Murders prompt vigilante online crime stoppers

Japanese website
The internet in Japan is like the Wild West without the sherriffs

Ever since the so-called Akihabara Geek Murders in Tokyo in June, the Japanese internet has been abuzz with talk of tighter regulation and loss of freedoms. Indeed, there have been targeted arrests over online threats in the wake of the tragedy.

So, it doesn't come as a great surprise to discover a new online crime-reporting website that offers just a taste of what we in the West may be faced with should events take a similar turn in our own home countries.
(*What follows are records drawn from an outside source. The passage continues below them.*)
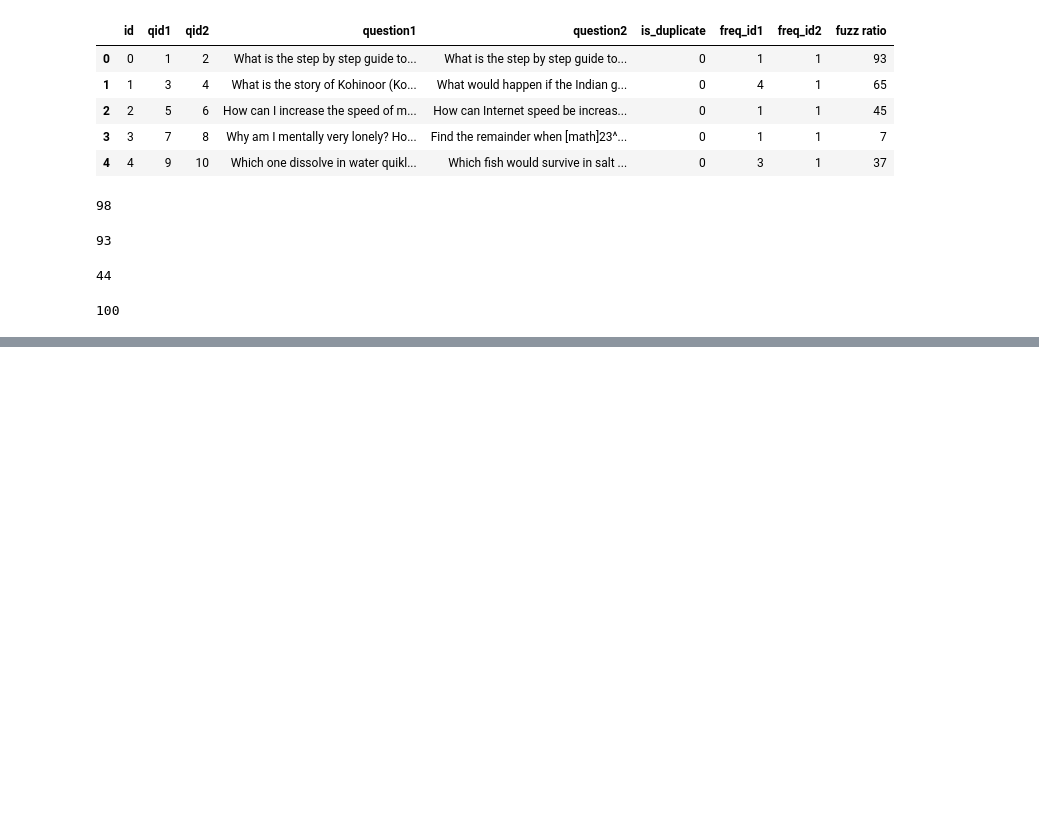
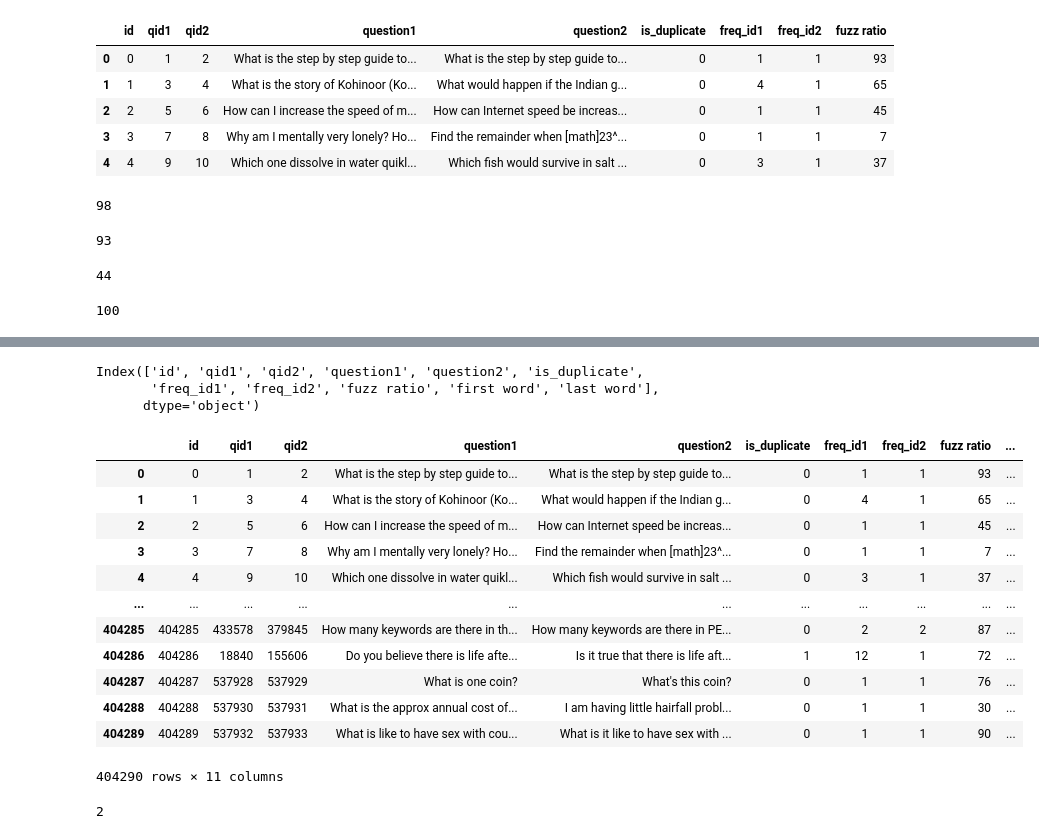
Before and after one commit to BibekRai44/Quora-Analysis, a Jupyter notebook: Quora Analysis.ipynb, the cells around one changed output, grey strips where cells are left out. Saved outputs shown, nothing was run; the diff lists cells and outputs as text; code cells hidden in the pictures; blank space fills up the shorter version.

```diff
--- a/Quora Analysis.ipynb
+++ b/Quora Analysis.ipynb
@@ -702,0 +767,12 @@ fuzz.token_sort_ratio('Nepal vs America','America vs Nepal')
+# %%
+def first_word(row):
+    if row['question1'].split(' ')[0]==row['question2'].split(' ')[0]:
+        return 1
+    else:
+        return 0
+# %%
+def last_word(row):
+    if row['question1'].split(' ')[-1]==row['question2'].split(' ')[-1]:
+        return 1
+    else:
+        return 0
@@ -702,0 +794,2 @@ fuzz.token_sort_ratio('Nepal vs America','America vs Nepal')
+# %%
+data['first word']=data.apply(first_word,axis=1)
@@ -702,0 +811,2 @@ fuzz.token_sort_ratio('Nepal vs America','America vs Nepal')
+# %%
+data['last word']=data.apply(last_word,axis=1)
@@ -702,0 +828,26 @@ fuzz.token_sort_ratio('Nepal vs America','America vs Nepal')
+# %%
+data.columns
+# %% [output]
+Index(['id', 'qid1', 'qid2', 'question1', 'question2', 'is_duplicate',
+       'freq_id1', 'freq_id2', 'fuzz ratio', 'first word', 'last word'],
+      dtype='object')
+# %%
+data
+# %% [output]
+|  | id | qid1 | qid2 | question1 | question2 | is_duplicate | freq_id1 | freq_id2 | fuzz ratio | ... |
+| 0 | 0 | 1 | 2 | What is the step by step guide to... | What is the step by step guide to... | 0 | 1 | 1 | 93 | ... |
+| 1 | 1 | 3 | 4 | What is the story of Kohinoor (Ko... | What would happen if the Indian g... | 0 | 4 | 1 | 65 | ... |
+| 2 | 2 | 5 | 6 | How can I increase the speed of m... | How can Internet speed be increas... | 0 | 1 | 1 | 45 | ... |
+| 3 | 3 | 7 | 8 | Why am I mentally very lonely? Ho... | Find the remainder when [math]23^... | 0 | 1 | 1 | 7 | ... |
+| 4 | 4 | 9 | 10 | Which one dissolve in water quikl... | Which fish would survive in salt ... | 0 | 3 | 1 | 37 | ... |
+| ... | ... | ... | ... | ... | ... | ... | ... | ... | ... | ... |
+| 404285 | 404285 | 433578 | 379845 | How many keywords are there in th... | How many keywords are there in PE... | 0 | 2 | 2 | 87 | ... |
+| 404286 | 404286 | 18840 | 155606 | Do you believe there is life afte... | Is it true that there is life aft... | 1 | 12 | 1 | 72 | ... |
+| 404287 | 404287 | 537928 | 537929 | What is one coin? | What's this coin? | 0 | 1 | 1 | 76 | ... |
+| 404288 | 404288 | 537930 | 537931 | What is the approx annual cost of... | I am having little hairfall probl... | 0 | 1 | 1 | 30 | ... |
+| 404289 | 404289 | 537932 | 537933 | What is like to have sex with cou... | What is it like to have sex with ... | 0 | 1 | 1 | 90 | ... |
+404290 rows × 11 columns
+# %%
+abs(len(data['question2'][0].split(' '))-len(data['question1'][0].split(' ')))
+# %% [output]
+2
```
Also changed, not shown: parts of 28 cells of this notebook.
Automatic trawl – a Japanese-language website whose title means "early warning" – is the product of well-known blogger Storu Yano in response to the escalating number of problematic internet postings that are drawing the attention of authorities there.

His bare-bones site simply trawls Japanese forums and chat channels for occurrences of inflammatory terms like "murder", "I'll kill you" or anything similar. It comes in response to a government plan to do something similar on a budget of several million pounds.

Daily arrests

The search results are classified according to the type of threat and posted in a grid on the front page of At the time of writing, the list of almost 3,000 possible threats appeared to be updating every couple of hours.

Threats of rape, suicide, bombings and killing against named figures in the public eye were all recorded. Links are provided to each of them and they can be examined to determine the degree of seriousness.

According to a counter posted on the same page, Yano's site has so far drawn the attention of police sufficiently to bring about 31 arrests over such antisocial postings in July alone.

J Mark Lytle was an International Editor for TechRadar, based out of Tokyo, who now works as a Script Editor, Consultant at NHK, the Japan Broadcasting Corporation. Writer, multi-platform journalist, all-round editorial and PR consultant with many years' experience as a professional writer, their bylines include CNN, Snap Media and IDG.